California was particularly important to Democratic prospects of flipping Republican seats to solidify control of the House. Seven seats previously held by white Republican representatives went to Democrats (including Latino Gil Cisneros in the 38th district) as coalitions of Latinas/os, women, younger, independent/no-party affiliation, and college educated voters joined the party faithful. According to UCLA’s Latino Policy and Politics Initiative, some of California’s most populated counties saw significant increases in voter turnout; 75% of Latino dominant precincts saw a rise of more than 40% in ballots cast over 2014 levels.
Meanwhile, the 2018 midterms saw the rise of candidates and voters who embodied raced and gendered resistance.

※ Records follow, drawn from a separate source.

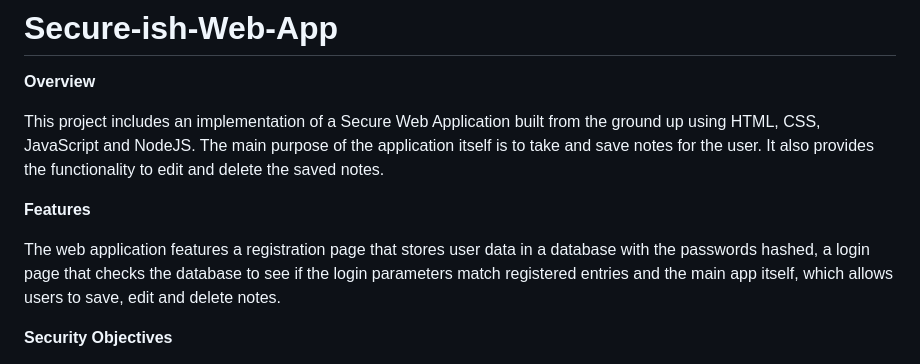
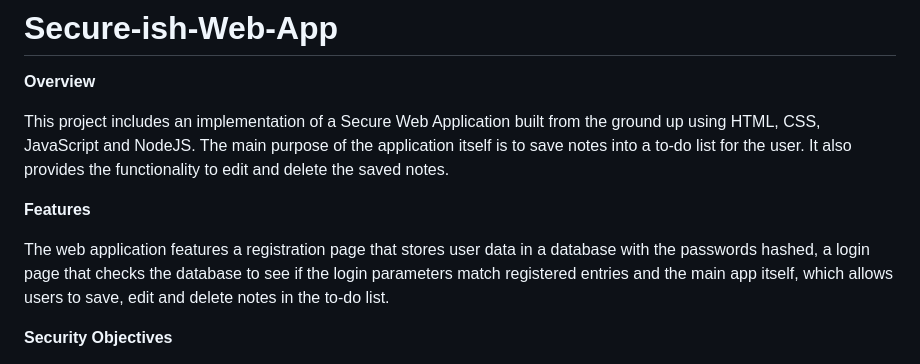
Before and after one commit to Garrus-31/Secure-ish-Web-App, a Markdown page: README.md, the part around the change. Rendered like a GitHub page.

```diff
--- a/README.md
+++ b/README.md
@@ -1,11 +1,11 @@
 # Secure-ish-Web-App
 **Overview**
 
-This project includes an implementation of a Secure Web Application built from the ground up using HTML, CSS, JavaScript and NodeJS. The main purpose of the application itself is to take and save notes for the user. It also provides the functionality to edit and delete the saved notes.
+This project includes an implementation of a Secure Web Application built from the ground up using HTML, CSS, JavaScript and NodeJS. The main purpose of the application itself is to save notes into a to-do list for the user. It also provides the functionality to edit and delete the saved notes.
 
 **Features**
 
-The web application features a registration page that stores user data in a database with the passwords hashed, a login page that checks the database to see if the login parameters match registered entries and the main app itself, which allows users to save, edit and delete notes.
+The web application features a registration page that stores user data in a database with the passwords hashed, a login page that checks the database to see if the login parameters match registered entries and the main app itself, which allows users to save, edit and delete notes in the to-do list.
 
 **Security Objectives**
 
```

Record numbers of women and Latinas/os became part of the electoral process as advocates, fundraisers, donors, campaign staff, commentators, canvassers, organizers, voters, and, most importantly, candidates. Women of color won a record number of Congressional seats and proved significant in shifting the balance of power in the House. Ayanna Pressley became the first woman of color in the Massachusetts congressional delegation, Rashida Tlaib (MI) and Ilhan Omar (MN) became the first Muslim women in Congress, and Sharice Davids (KS) and Deb Haaland (NM) became the first Native women elected to Congress. In New Mexico, Michelle Lujan Grisham became the first Latina Democrat elected as Governor. In fact, Latinas won five new seats in Congress, joining all seven Latina incumbents seeking re-election and increasing the total number of Latinas in the House of Representatives by 30%.
Texas sent its first two Latina representatives to Congress: Veronica Escobar and Sylvia Garcia who won in congressional districts 16 and 29, respectively. Escobar and Garcia foregrounded struggles around Medicare and economic instability, while pushing back against the racialized attacks on immigrants in their states. As Escobar told the Texas Observer, “[As] the Trump administration… is targeting communities like mine… [I will] push back against the politics of hatred.”
In the end, as Trump’s attacks on Latina/o immigrants grew more intense throughout 2018 and the administration threatened key Democratic initiatives such as DACA and the Affordable Care Act, Latina/o support for Republican candidates declined.
At the same time the Democratic Congressional Campaign Committee invested 30million in targeted Latina/o outreach and mobilization. In other words, as the Democratic party became more racially, ethnically, religiously, and regionally diverse, the Republican party – guided by Trump’s racialized narrative – opted to constrain diversity and become more invested in whiteness, masculinity and a shrinking population of rural voters. Heading into the 2020 election season the continued investment of Trump and his Congressional allies in racialized attacks aimed at Latinas/os promises to further alienate the Republican party from the expanding Latina/o electorate and further distance the party from moderate Republicans, independents, and women who increased their support for Democratic party positions and candidates in 2018.
Ultimately, the historic government shutdown that did lasting damage to the economy and hundreds of thousands of Americans prompted by Trump’s insistence that Congress allocate $5.6 billion for a border wall, underscores the degenerative nature of Trump’s attacks to both the Republican party and the country. It is a strategy that helped fuel resounding Republican defeats in 2018, dominates the party’s domestic agenda, and is crushing the future of the Republican party.